*** Block opens ***

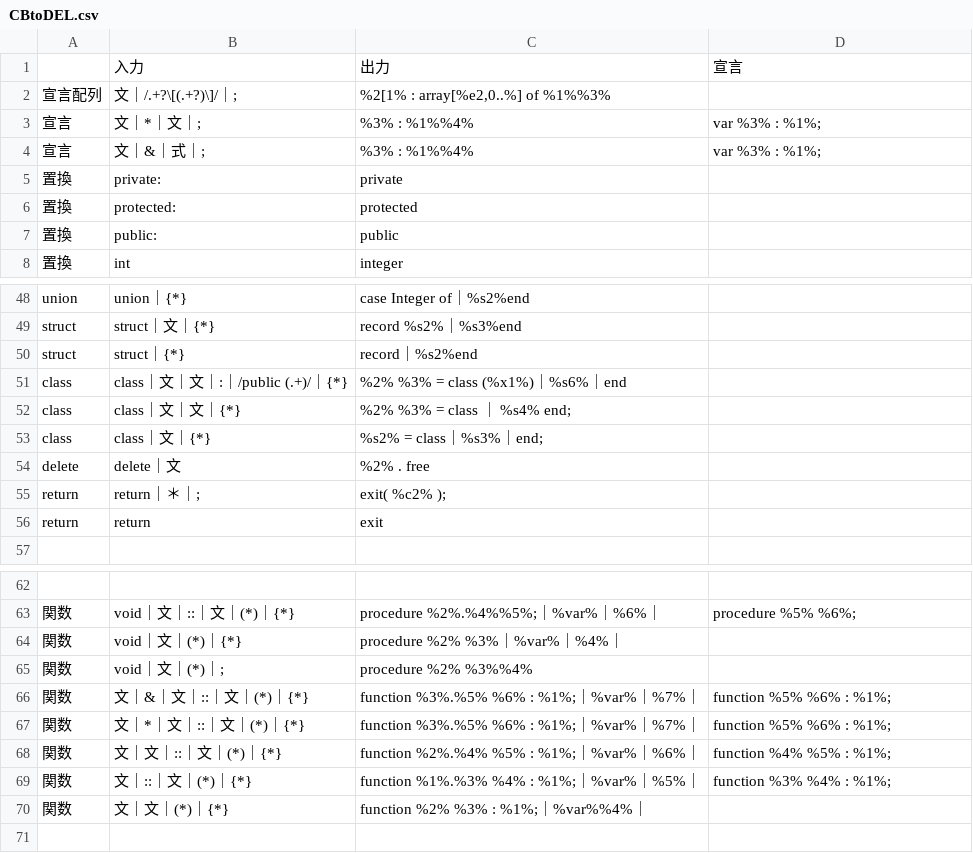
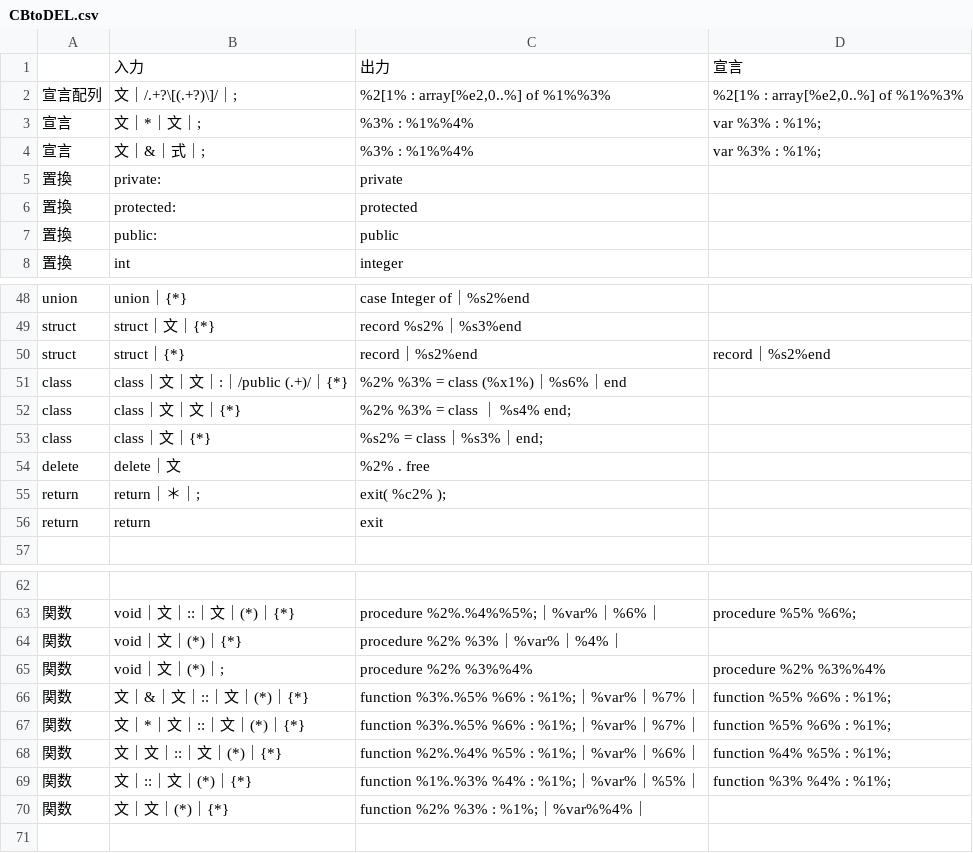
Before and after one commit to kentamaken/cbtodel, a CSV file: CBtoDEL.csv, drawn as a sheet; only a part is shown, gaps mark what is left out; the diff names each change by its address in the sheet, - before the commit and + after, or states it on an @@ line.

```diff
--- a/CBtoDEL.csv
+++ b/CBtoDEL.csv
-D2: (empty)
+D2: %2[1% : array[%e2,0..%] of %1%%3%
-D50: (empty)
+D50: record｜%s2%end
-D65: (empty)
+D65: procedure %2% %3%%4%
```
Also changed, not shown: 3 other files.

*** Block closes ***
*** Block opens ***

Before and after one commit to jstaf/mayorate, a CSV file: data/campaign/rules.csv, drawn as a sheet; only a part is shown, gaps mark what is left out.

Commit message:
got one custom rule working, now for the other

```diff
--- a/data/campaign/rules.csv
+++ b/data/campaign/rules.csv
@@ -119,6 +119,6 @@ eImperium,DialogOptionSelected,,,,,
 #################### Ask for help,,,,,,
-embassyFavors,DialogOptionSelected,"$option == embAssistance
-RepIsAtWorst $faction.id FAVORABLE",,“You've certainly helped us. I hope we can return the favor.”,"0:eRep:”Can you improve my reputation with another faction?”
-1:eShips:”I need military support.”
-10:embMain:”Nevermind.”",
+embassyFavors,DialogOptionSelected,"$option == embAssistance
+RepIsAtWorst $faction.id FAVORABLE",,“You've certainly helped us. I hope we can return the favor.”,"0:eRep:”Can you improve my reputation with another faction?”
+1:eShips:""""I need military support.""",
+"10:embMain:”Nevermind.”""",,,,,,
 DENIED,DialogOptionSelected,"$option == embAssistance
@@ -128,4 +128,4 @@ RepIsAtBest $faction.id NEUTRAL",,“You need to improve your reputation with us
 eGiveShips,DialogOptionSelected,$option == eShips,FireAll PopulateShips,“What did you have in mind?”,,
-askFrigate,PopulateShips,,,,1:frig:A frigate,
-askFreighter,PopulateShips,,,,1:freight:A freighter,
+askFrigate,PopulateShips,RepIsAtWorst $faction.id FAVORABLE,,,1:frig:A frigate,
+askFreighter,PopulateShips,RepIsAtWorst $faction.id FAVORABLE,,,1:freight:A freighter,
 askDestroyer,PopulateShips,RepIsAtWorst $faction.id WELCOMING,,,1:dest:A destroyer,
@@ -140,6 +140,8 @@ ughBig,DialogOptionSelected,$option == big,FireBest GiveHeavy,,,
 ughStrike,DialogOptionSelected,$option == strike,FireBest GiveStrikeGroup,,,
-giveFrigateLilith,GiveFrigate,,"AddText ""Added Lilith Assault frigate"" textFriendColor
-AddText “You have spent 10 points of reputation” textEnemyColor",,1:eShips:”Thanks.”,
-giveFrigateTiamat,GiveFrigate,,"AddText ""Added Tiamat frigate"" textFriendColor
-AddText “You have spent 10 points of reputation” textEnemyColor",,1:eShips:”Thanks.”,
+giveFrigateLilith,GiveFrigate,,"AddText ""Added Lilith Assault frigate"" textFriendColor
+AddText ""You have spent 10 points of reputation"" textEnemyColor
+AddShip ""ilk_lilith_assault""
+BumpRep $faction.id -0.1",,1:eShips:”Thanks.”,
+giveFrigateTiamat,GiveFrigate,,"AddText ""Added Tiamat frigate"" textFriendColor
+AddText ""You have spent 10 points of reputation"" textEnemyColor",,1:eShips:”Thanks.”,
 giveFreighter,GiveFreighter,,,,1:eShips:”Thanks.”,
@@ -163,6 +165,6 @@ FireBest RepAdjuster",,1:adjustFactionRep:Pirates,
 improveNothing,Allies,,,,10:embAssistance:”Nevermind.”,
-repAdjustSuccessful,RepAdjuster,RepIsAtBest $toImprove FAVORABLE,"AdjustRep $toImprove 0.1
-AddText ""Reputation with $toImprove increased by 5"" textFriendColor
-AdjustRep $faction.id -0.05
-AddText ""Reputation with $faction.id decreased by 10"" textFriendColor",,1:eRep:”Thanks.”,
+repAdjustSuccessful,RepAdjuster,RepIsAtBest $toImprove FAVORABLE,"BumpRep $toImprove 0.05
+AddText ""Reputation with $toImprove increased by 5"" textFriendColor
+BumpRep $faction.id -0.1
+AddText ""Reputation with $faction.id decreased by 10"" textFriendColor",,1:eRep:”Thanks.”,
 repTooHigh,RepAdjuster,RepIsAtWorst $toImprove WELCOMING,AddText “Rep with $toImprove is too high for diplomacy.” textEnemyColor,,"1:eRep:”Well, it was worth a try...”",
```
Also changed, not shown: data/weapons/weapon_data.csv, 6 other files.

*** Block closes ***

§ **Your objective**: Which lines in the records above contain the string "have"? Copy them.

§ **Output of the exercise**:
 eGiveShips,DialogOptionSelected,$option == eShips,FireAll PopulateShips,“What did you have in mind?”,,
-AddText “You have spent 10 points of reputation” textEnemyColor",,1:eShips:”Thanks.”,
-AddText “You have spent 10 points of reputation” textEnemyColor",,1:eShips:”Thanks.”,
+AddText ""You have spent 10 points of reputation"" textEnemyColor
+AddText ""You have spent 10 points of reputation"" textEnemyColor",,1:eShips:”Thanks.”,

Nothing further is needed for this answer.